How you and others see you.
In the last blog, I asked you to evaluate yourself in five areas. The first area had to do with being able to communicate well with other people and being able to talk to other people. The second area had to do with being able to make and maintain friendships and relationships with others. The third had to do with being able to make changes in your life when you need to, e.g., being able to be flexible. The fourth area had to do with how you feel about yourself and your ability to feel positive about yourself and give yourself credit for the accomplishments in your life. The last area had to do with controlling your emotions, especially very strong ones, and emotions that other people might perceive as negative, e.g., anger.
Continue reading “Looking at Yourself: Part Two”
Adversity in life.
In this blog post, we’re going to be talking about the skills and the attitudes that you have to deal with adversity in your life. I’m going to ask you to rate yourself on a five-point scale as to how good or not so good you are at being able to exercise the skills that I will be asking you about. Continue reading “Looking at Yourself: Part One”
Communities must work together to become resilient. Please enjoy this piece from our Guest Blogger: Richard C. Lumb, Ph. D.
As loud voices erupt to demand their particular agenda, the focus of disruption is often against police. Remove the effectiveness of police and social chaos emerges. Dampen the courage of leaders in support of order and chaos occurs. Active or tacit refusal to demand social order for the substantial majority of citizens has the effect of emboldening the aberrant behaviors. Peaceful protest, making a convincing argument and seeking collaborative change disappears to be replaced with chaos, and the effect on many is an unnecessary fear. Continue reading “Common Ground: Bridging Police and Community Collaboration”
“Ever wondered what life would be like if you had 50% more drive? Scrap that – how about 10%? With just a smidgen more purpose in your gut, you could be the go-getter you always wanted to be, finally mastering that guitar solo, winning that big promotion and getting that novel finished. It’s not out of reach. According to many experts, this drive to succeed is a finite source we create within ourselves, rather than a natural one: ‘Willpower isn’t something you’re born with,’ weighs in Dr Ron Breazeale, a US clinical psychologist specialising in resilience training, ‘It’s something you develop, create and move forward with.’ With the help of Breazeale, RISING reveals how to carpe the hell out of that diem.”
International Coaching Week is an annual global event sponsored by the International Coaching Federation (ICF). It was started in 1999 by an ICF Member Jerri N. Udelson, MCC. The purpose of this week is to educate the public about the value of coaching and how it works.
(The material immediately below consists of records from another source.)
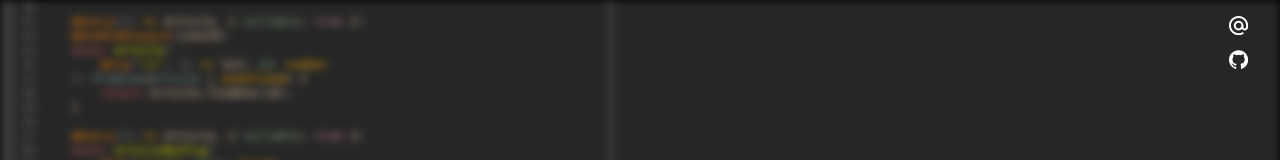
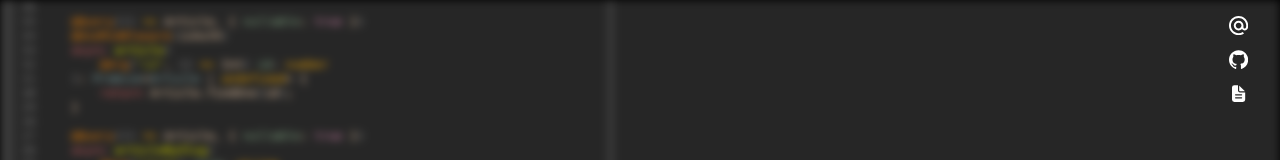
Before and after one commit to mDeram/portfolio, a React (Create React App) app: page / in a window 1280 px wide. Shown: the top 160 px of the page. Built offline with nearby package versions, Linux system fonts and the light colour scheme.

Commit message:
feat: resume in contact buttons

```diff
--- a/package.json
+++ b/package.json
@@ -16,7 +16,10 @@
     "start": "react-scripts start",
     "build": "react-scripts build",
     "test": "react-scripts test",
-    "eject": "react-scripts eject"
+    "eject": "react-scripts eject",
+    "updateCVFr": "mv \"$HOME/Downloads/cv fr.pdf\" ./public/pdf/cv_deramecourt_mathurin_fr.pdf",
+    "updateCVEn": "mv \"$HOME/Downloads/cv en.pdf\" ./public/pdf/cv_deramecourt_mathurin_en.pdf",
+    "updateCV": "npm run updateCVFr; npm run updateCVEn"
   },
   "eslintConfig": {
     "extends": [
--- a/src/components/Contact.jsx
+++ b/src/components/Contact.jsx
@@ -1,10 +1,22 @@
 import { SiGithub, SiMaildotru } from "react-icons/si";
+import { IoDocumentText } from "react-icons/io5";
 
 function Contact() {
+    function getResumeUrl() {
+        let suffix = "en";
+
+        let language = navigator.language || navigator.userLanguage;
+        if (typeof language === "string" && language.toLowerCase().split("-")[0] === "fr")
+            suffix = "fr";
+
+        return `${process.env.PUBLIC_URL}/pdf/cv_deramecourt_mathurin_${suffix}.pdf`;
+    }
+
     return (
         <div className="contact">
             <a className="email" href="mailto:contact@mderam.com"><SiMaildotru title="Send Email"/></a>
-            <a href="https://github.com/mDeram" target="_blank" rel="noreferrer"><SiGithub className="github" title="Open Github"/></a>
+            <a className="github" href="https://github.com/mDeram" target="_blank" rel="noreferrer"><SiGithub title="Open Github"/></a>
+            <a className="resume" href={getResumeUrl()} target="_blank" rel="noreferrer"><IoDocumentText title="Download Resume"/></a>
         </div>
     );
 }
--- a/src/css/contact.css
+++ b/src/css/contact.css
@@ -10,7 +10,7 @@
     flex-direction: column;
 }
 
-.email, .github {
+.email, .github, .resume {
     cursor: pointer;
     color: white;
     font-size: 1.2rem;
```
Also changed, not shown: 2 other files (tests, documents, lock files or other folders).
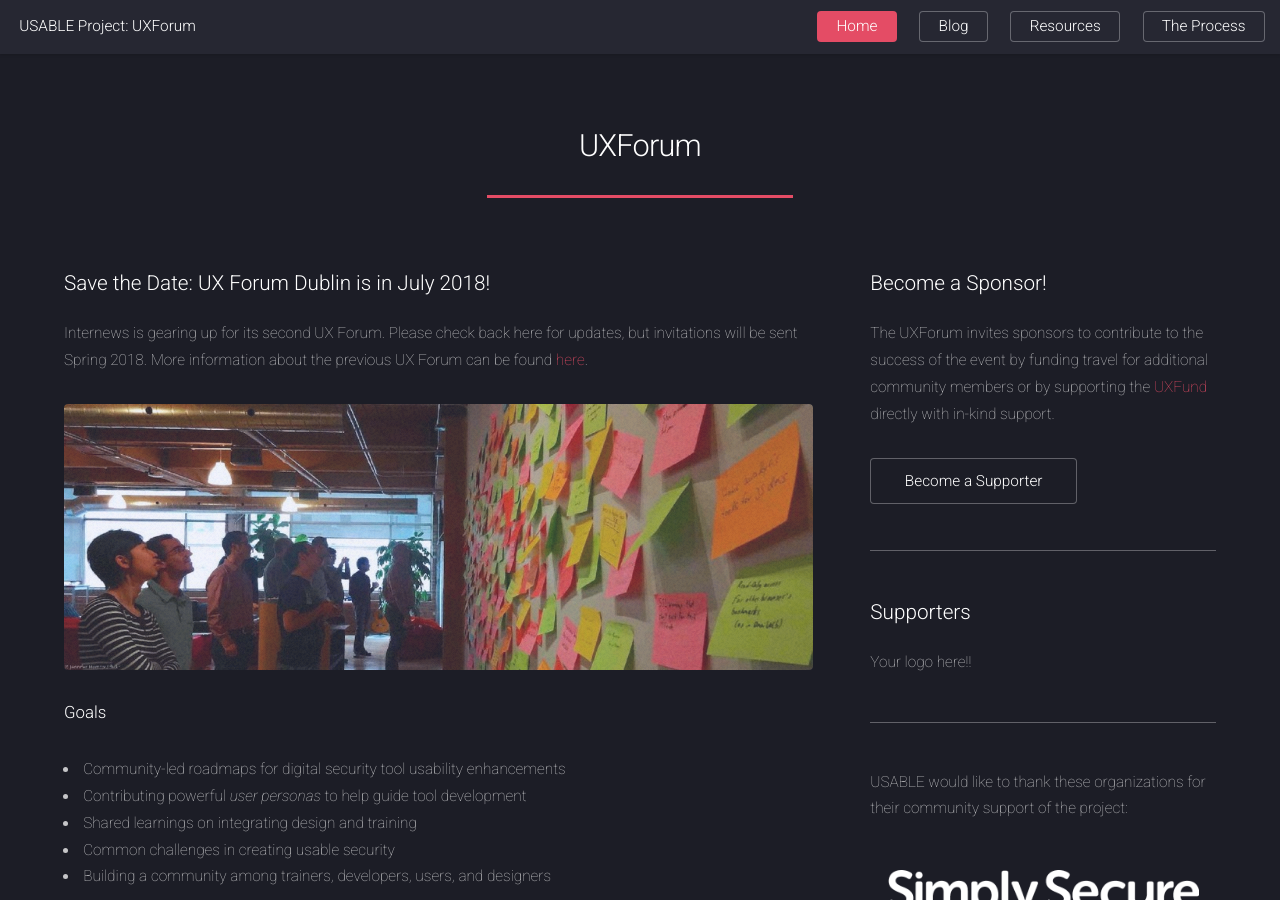
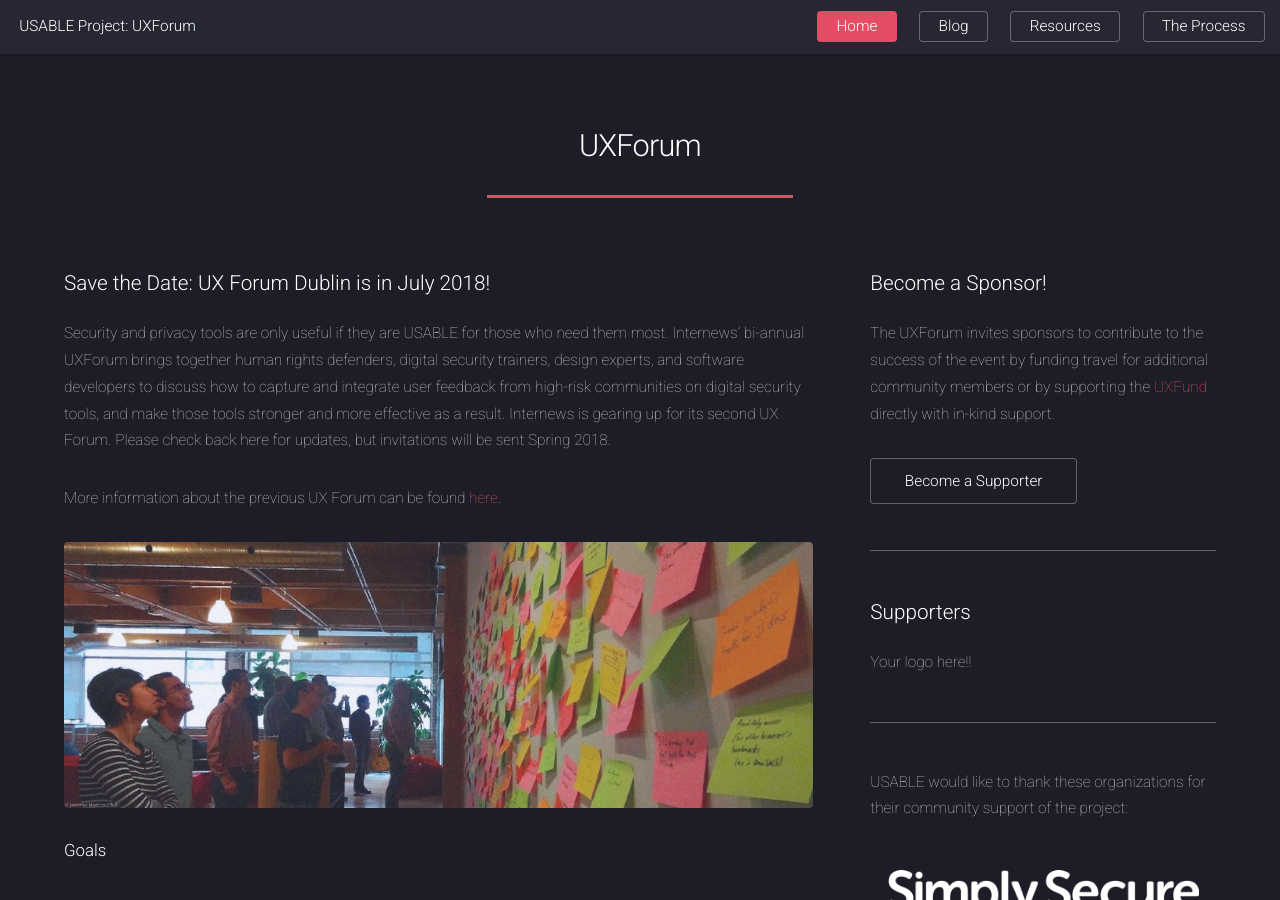
Before and after one commit to OpenInternet/USABLE-website, a Jekyll site: the page built from uxforum.html, in a window 1280 px wide and 900 px high. Built offline with Jekyll 4.4.1, drawn with Linux system fonts in a browser that asks for light colours; comment, search, counter and statistics services are not loaded.

Commit message:
changed language

```diff
--- a/uxforum.html
+++ b/uxforum.html
@@ -18,7 +18,9 @@ title: UXForum
 								<section id="content">
 
 									<h3>Save the Date: UX Forum Dublin is in July 2018!</h3>
-									<p>Internews is gearing up for its second UX Forum. Please check back here for updates, but invitations will be sent Spring 2018. More information about the previous UX Forum can be found <a href="https://usable.tools/uxforum-2016.html">here</a>. </p>
+									<p>Security and privacy tools are only useful if they are USABLE for those who need them most. Internews’ bi-annual UXForum brings together human rights defenders, digital security trainers, design experts, and software developers to discuss how to capture and integrate user feedback from high-risk communities on digital security tools, and make those tools stronger and more effective as a result. Internews is gearing up for its second UX Forum. Please check back here for updates, but invitations will be sent Spring 2018. </p>
+
+									<p>More information about the previous UX Forum can be found <a href="https://usable.tools/uxforum-2016.html">here</a>. </p>
 									<p><a href="#" class="image fit"><img src="images/flickr-ccby_Jennifer Morrow_post it concept wall_cropped.jpg" alt="" /></a></p>
 
 									<h4>Goals</h4>
```
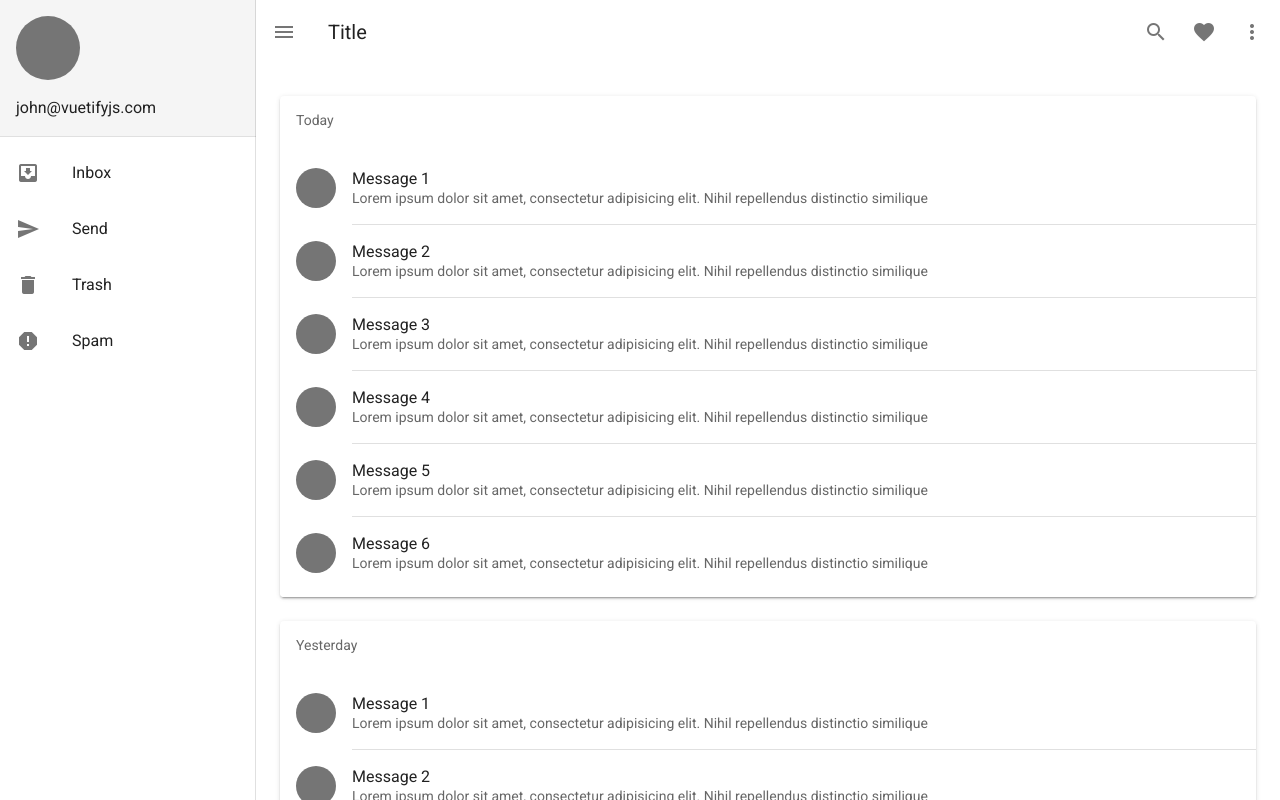
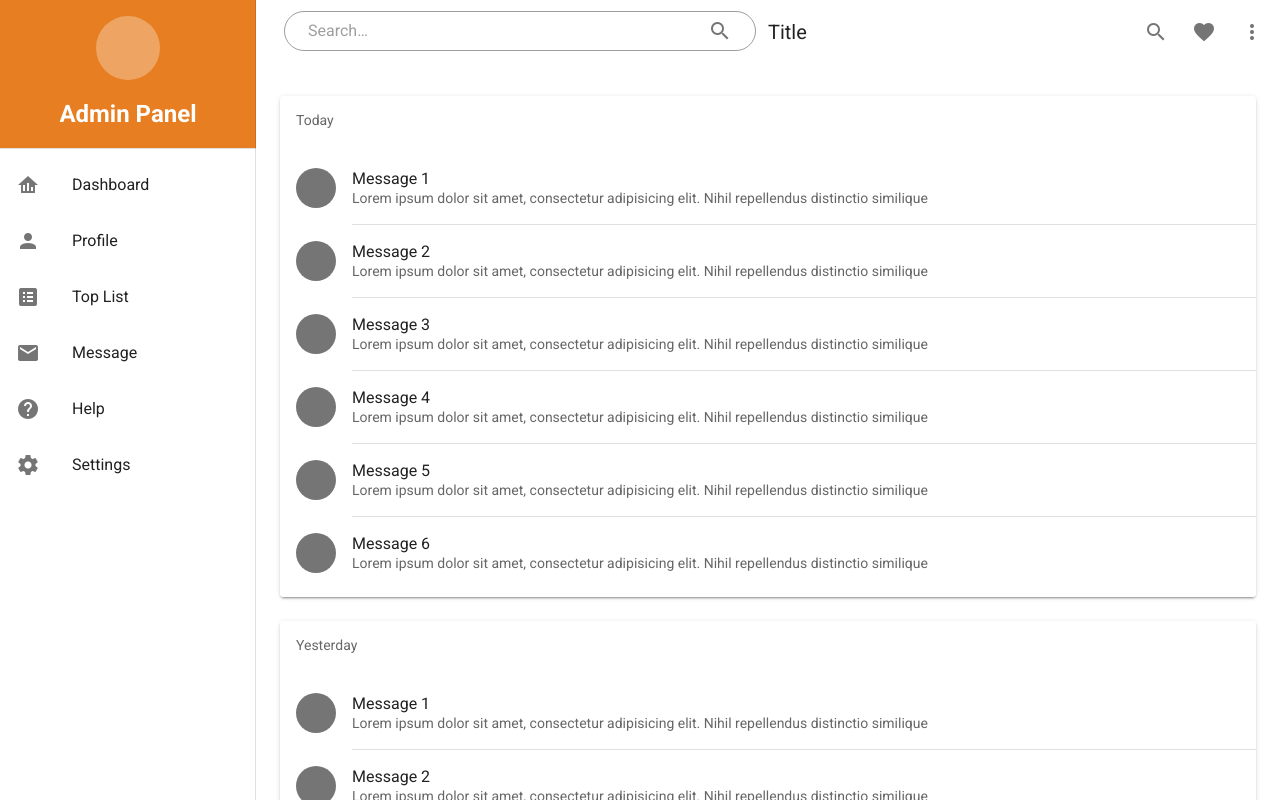
Before and after one commit to Natallia2107/admin-dashboard, a Vue app: page /profile in a window 1280 px wide. Shown: the top 800 px of the page. Built offline with nearby package versions, Linux system fonts and the light colour scheme.

Commit message:
sidebar and header modification

```diff
--- a/src/App.vue
+++ b/src/App.vue
@@ -1,65 +1,7 @@
 <template>
   <v-app id="inspire">
-    <v-app-bar app
-      color="white"
-      elevate-on-scroll
-      elevation="4"
-    >
-      <v-app-bar-nav-icon></v-app-bar-nav-icon>
-
-      <v-toolbar-title>Title</v-toolbar-title>
-
-      <v-spacer></v-spacer>
-
-      <v-btn icon>
-        <v-icon>mdi-magnify</v-icon>
-      </v-btn>
-
-      <v-btn icon>
-        <v-icon>mdi-heart</v-icon>
-      </v-btn>
-
-      <v-btn icon>
-        <v-icon>mdi-dots-vertical</v-icon>
-      </v-btn>
-    </v-app-bar>
-
-    <v-navigation-drawer
-      v-model="drawer"
-      app
-    >
-      <v-sheet
-        color="grey lighten-4"
-        class="pa-4"
-      >
-        <v-avatar
-          class="mb-4"
-          color="grey darken-1"
-          size="64"
-        ></v-avatar>
-
-        <div>john@vuetifyjs.com</div>
-      </v-sheet>
-
-      <v-divider></v-divider>
-
-      <v-list>
-        <v-list-item
-          v-for="[icon, text] in links"
-          :key="icon"
-          link
-        >
-          <v-list-item-icon>
-            <v-icon>{{ icon }}</v-icon>
-          </v-list-item-icon>
-
-          <v-list-item-content>
-            <v-list-item-title>{{ text }}</v-list-item-title>
-          </v-list-item-content>
-        </v-list-item>
-      </v-list>
-    </v-navigation-drawer>
-
+    <Header></Header>
+    <Sidebar></Sidebar>
     <v-main>
       <v-container
         class="py-8 px-6"
@@ -108,16 +50,14 @@
 </template>
 
 <script>
+import Sidebar from './components/Sidebar.vue';
+import Header from './components/Header.vue';
   export default {
     data: () => ({
-      cards: ['Today', 'Yesterday'],
-      drawer: null,
-      links: [
-        ['mdi-inbox-arrow-down', 'Inbox'],
-        ['mdi-send', 'Send'],
-        ['mdi-delete', 'Trash'],
-        ['mdi-alert-octagon', 'Spam'],
-      ],
+        cards: ["Today", "Yesterday"],
+        drawer: null,
+
     }),
-  }
+    components: { Sidebar, Header }
+}
 </script>
--- /dev/null
+++ b/src/components/Header.vue
@@ -0,0 +1,36 @@
+<template>
+	<v-app-bar app color="white" elevate-on-scroll elevation="4">
+		<!-- <v-app-bar-nav-icon></v-app-bar-nav-icon> -->
+		<!-- dodaje odstep po prawej stronie -->
+		<!-- <v-spacer></v-spacer> -->
+		<v-col lg="6" cols="12">
+			<v-form class="mt-6">
+				<v-text-field rounded outlined dense placeholder="Search…" append-icon="mdi-magnify"></v-text-field>
+			</v-form>
+		</v-col>
+		<v-toolbar-title>Title</v-toolbar-title>
+
+		<v-spacer></v-spacer>
+
+		<v-btn icon>
+			<v-icon>mdi-magnify</v-icon>
+		</v-btn>
+
+		<v-btn icon>
+			<v-icon>mdi-heart</v-icon>
+		</v-btn>
+
+		<v-btn icon>
+			<v-icon>mdi-dots-vertical</v-icon>
+		</v-btn>
+	</v-app-bar>
+</template>
+
+<script>
+export default {
+	// eslint-disable-next-line vue/multi-word-component-names
+	name: 'Header',
+}
+</script>
+
+<style scoped></style>
--- /dev/null
+++ b/src/components/Sidebar.vue
@@ -0,0 +1,59 @@
+<template>
+     <v-navigation-drawer v-model="drawer" app>
+      <v-sheet
+        color="#e77e22"
+        class="pa-4"
+      >
+      <div class="text-center">
+          <v-avatar
+            class="mb-4"
+            color="#eea564"
+            size="64"
+          ></v-avatar>
+
+          <h2 class="white--text">Admin Panel</h2>
+      </div>
+      </v-sheet>
+
+      <v-divider></v-divider>
+
+      <v-list>
+        <v-list-item
+          v-for="[icon, text] in links"
+          :key="icon"
+          link
+        >
+          <v-list-item-icon>
+            <v-icon>{{ icon }}</v-icon>
+          </v-list-item-icon>
+
+          <v-list-item-content>
+            <v-list-item-title>{{ text }}</v-list-item-title>
+          </v-list-item-content>
+        </v-list-item>
+      </v-list>
+    </v-navigation-drawer>
+</template>
+
+<script>
+    export default {
+        // eslint-disable-next-line vue/multi-word-component-names
+        name: "Sidebar",
+        data(){
+            return {
+                links: [
+                    ["mdi-home-analytics", "Dashboard"],
+                    ["mdi-account", "Profile"],
+                    ["mdi-list-box", "Top List"],
+                    ["mdi-email", "Message"],
+                    ["mdi-help-circle", "Help"],
+                    ["mdi-cog", "Settings"],
+                ],
+            }
+        }
+    }
+</script>
+
+<style scoped>
+
+</style>
```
We’d like to share some thoughts on this.
Continue reading “International Coaching Week 05/15-05/21/2017”
As I age, I often think about how I will cope as my age related challenges increase. Will my current ability to bounce back be maintained when I am weakened and tired? Will I repeat the patterns of my predecessors as if biologically determined? What if I fall down and can’t get up? Continue reading “Age and Resilience”
Most acts of terrorism in this country in the last ten years have been committed by persons radicalized in this country, not newly arriving immigrants or terrorists who have come across our borders. These are people who have grown up in this country. Some are first generation Americans, but many are fifth or tenth generation Americans. But all have one thing in common. They have not been integrated into our society. They have not been integrated into our society not because they rejected us and our values, but unfortunately because in many ways we have rejected them. Continue reading “Radicalization”